This is the one and only time you could use a rototiller to break up the soil – but it is certainly not necessary. We built our first rows right on top of the ground and never used a tiller at all.

We create our raised rows 18″ wide x 20′ long, with 24″ to 30″ between rows left open between as a walking space to maintain the rows.

To create our first rows, we laid down a combination of straw and compost about 4 to 6″ high, then added a 2 to 4″ of topsoil on top. It all compresses to about 6″ in height in the middle of the 18″ rows.

We then taper the soil to each edge.  See : How To Create Raised Rows From Scratch

2 Mulch Your Walking Zones

simple no-till garden
Mulching growing rows and walking rows keeps weeding to a minimum

For walking rows, we use a thick layer of inexpensive organic material to block weeds permanently.

This eliminates a large portion of the garden from ever having to be maintained.
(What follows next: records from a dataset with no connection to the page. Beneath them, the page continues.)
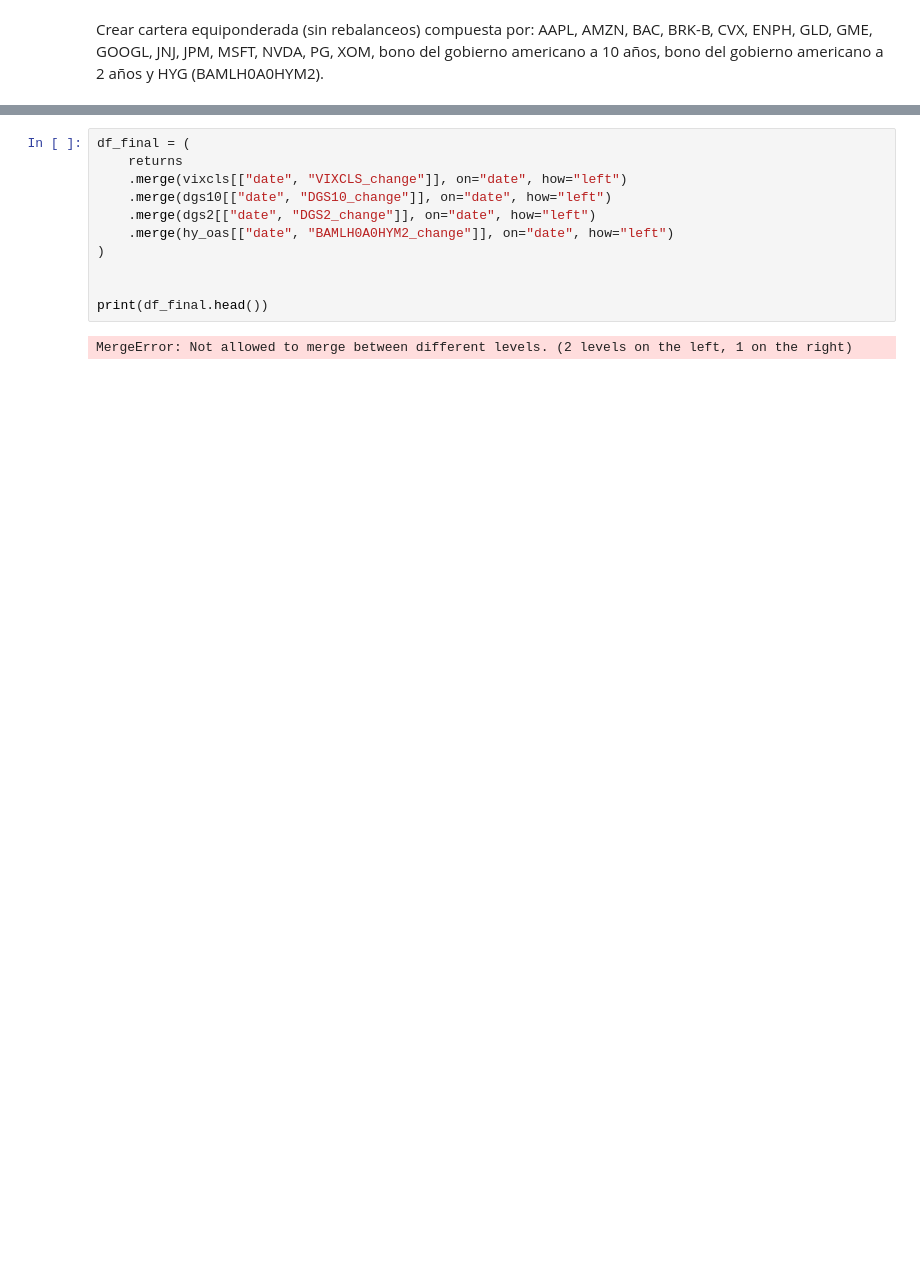
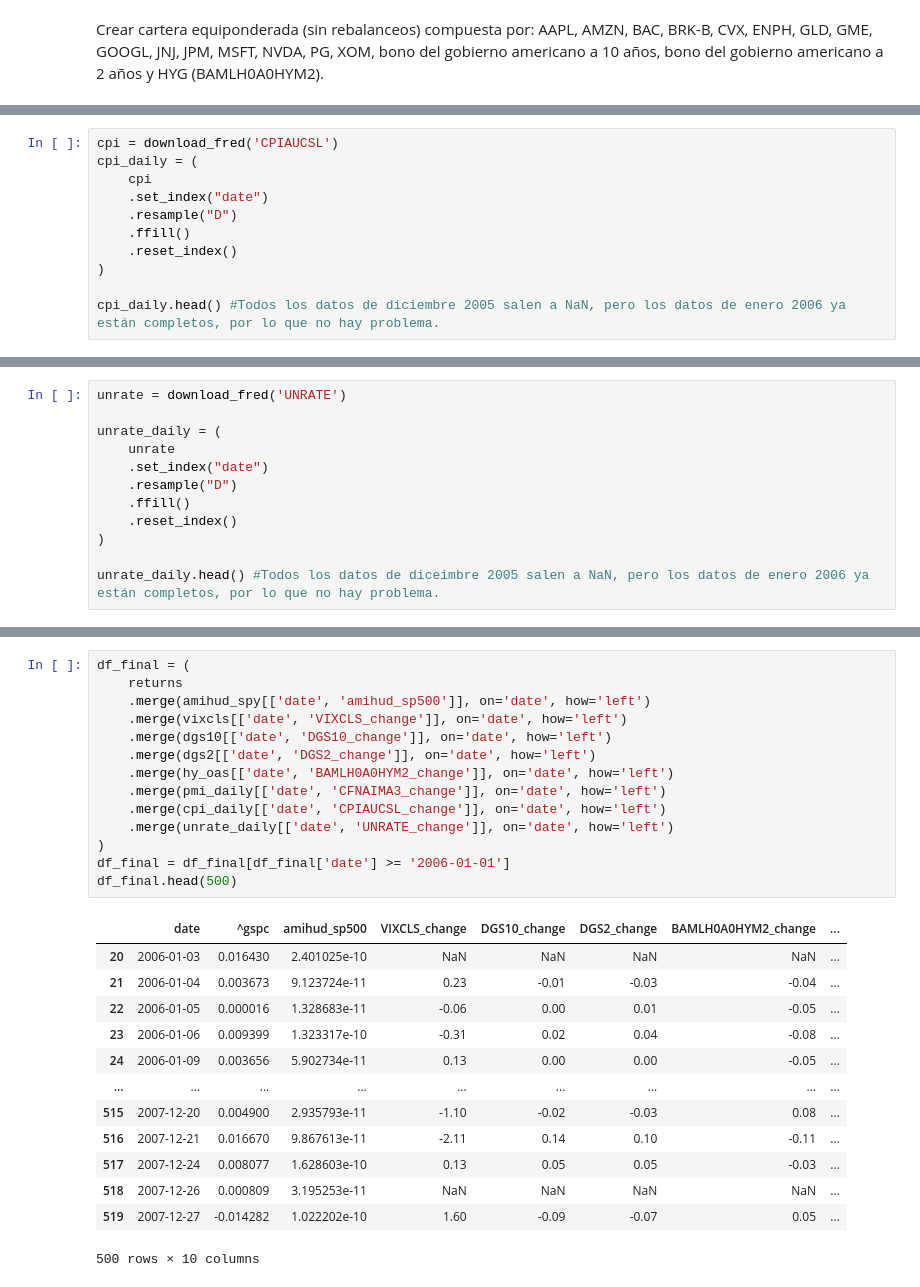
Before and after one commit to NataliaSJO/Practica-MIAX-gestion-de-riesgos, a Jupyter notebook: notebook.ipynb, the cells around one changed output, grey strips where cells are left out. Saved outputs shown, nothing was run; the diff lists cells and outputs as text; blank space fills up the shorter version.

```diff
--- a/notebook.ipynb
+++ b/notebook.ipynb
@@ -111,0 +168,11 @@ print(hy_oas.head())
+# %%
+cpi = download_fred('CPIAUCSL')
+cpi_daily = (
+    cpi
+    .set_index("date")
+    .resample("D")
+    .ffill()
+    .reset_index()
+)
+
+cpi_daily.head() #Todos los datos de diciembre 2005 salen a NaN, pero los datos de enero 2006 ya están completos, por lo que no hay problema.
@@ -111,0 +186,12 @@ print(hy_oas.head())
+# %%
+unrate = download_fred('UNRATE')
+
+unrate_daily = (
+    unrate
+    .set_index("date")
+    .resample("D")
+    .ffill()
+    .reset_index()
+)
+
+unrate_daily.head() #Todos los datos de diceimbre 2005 salen a NaN, pero los datos de enero 2006 ya están completos, por lo que no hay problema.
@@ -112,13 +211,28 @@ print(hy_oas.head())
 # %%
 df_final = (
     returns
-    .merge(vixcls[["date", "VIXCLS_change"]], on="date", how="left")
-    .merge(dgs10[["date", "DGS10_change"]], on="date", how="left")
-    .merge(dgs2[["date", "DGS2_change"]], on="date", how="left")
-    .merge(hy_oas[["date", "BAMLH0A0HYM2_change"]], on="date", how="left")
+    .merge(amihud_spy[['date', 'amihud_sp500']], on='date', how='left')
+    .merge(vixcls[['date', 'VIXCLS_change']], on='date', how='left')
+    .merge(dgs10[['date', 'DGS10_change']], on='date', how='left')
+    .merge(dgs2[['date', 'DGS2_change']], on='date', how='left')
+    .merge(hy_oas[['date', 'BAMLH0A0HYM2_change']], on='date', how='left')
+    .merge(pmi_daily[['date', 'CFNAIMA3_change']], on='date', how='left')
+    .merge(cpi_daily[['date', 'CPIAUCSL_change']], on='date', how='left')
+    .merge(unrate_daily[['date', 'UNRATE_change']], on='date', how='left')
 )
-
-
-print(df_final.head())
+df_final = df_final[df_final['date'] >= '2006-01-01']
+df_final.head(500)
 # %% [output]
+|  | date | ^gspc | amihud_sp500 | VIXCLS_change | DGS10_change | DGS2_change | BAMLH0A0HYM2_change | ... |
+| 20 | 2006-01-03 | 0.016430 | 2.401025e-10 | NaN | NaN | NaN | NaN | ... |
+| 21 | 2006-01-04 | 0.003673 | 9.123724e-11 | 0.23 | -0.01 | -0.03 | -0.04 | ... |
+| 22 | 2006-01-05 | 0.000016 | 1.328683e-11 | -0.06 | 0.00 | 0.01 | -0.05 | ... |
+| 23 | 2006-01-06 | 0.009399 | 1.323317e-10 | -0.31 | 0.02 | 0.04 | -0.08 | ... |
+| 24 | 2006-01-09 | 0.003656 | 5.902734e-11 | 0.13 | 0.00 | 0.00 | -0.05 | ... |
+| ... | ... | ... | ... | ... | ... | ... | ... | ... |
+| 515 | 2007-12-20 | 0.004900 | 2.935793e-11 | -1.10 | -0.02 | -0.03 | 0.08 | ... |
+| 516 | 2007-12-21 | 0.016670 | 9.867613e-11 | -2.11 | 0.14 | 0.10 | -0.11 | ... |
+| 517 | 2007-12-24 | 0.008077 | 1.628603e-10 | 0.13 | 0.05 | 0.05 | -0.03 | ... |
+| 518 | 2007-12-26 | 0.000809 | 3.195253e-11 | NaN | NaN | NaN | NaN | ... |
+| 519 | 2007-12-27 | -0.014282 | 1.022202e-10 | 1.60 | -0.09 | -0.07 | 0.05 | ... |
-MergeError: Not allowed to merge between different levels. (2 levels on the left, 1 on the right)
+500 rows × 10 columns
```
Also changed, not shown: parts of 24 cells of this notebook, 1 other file.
We use hardwood bark chips for our rows, but you could use straw, leaves, or whatever is available locally and inexpensively.

To provide extra weed control the first year – you can put down cardboard or newspaper to help snuff out any existing weeds.

3 Plant And Mulch Your Growing Rows

Planting is a snap. For transplant crops like tomatoes, peppers, cabbage and more, we use a post hole digger to plant in minutes.

We dig the hole with one drop of the blades and plant. For seed crops, we create furrows with a hoe or pick and plant.

We then cover the growing rows with a mulch of straw, compost, shredded leaves or grass clippings.

The key is to keep soil covered so weeds can’t take over. Each year, the soil becomes disturbed less, and the weeding chores drop as well.

4 Plant A Fall Cover Crop

simple no till garden
The protective cover crop of annual rye in the fall

Each fall, we plant only the growing rows with a thick cover crop of annual (winter) rye. It quickly fills the rows with a lush, protective, dark green carpet of grass.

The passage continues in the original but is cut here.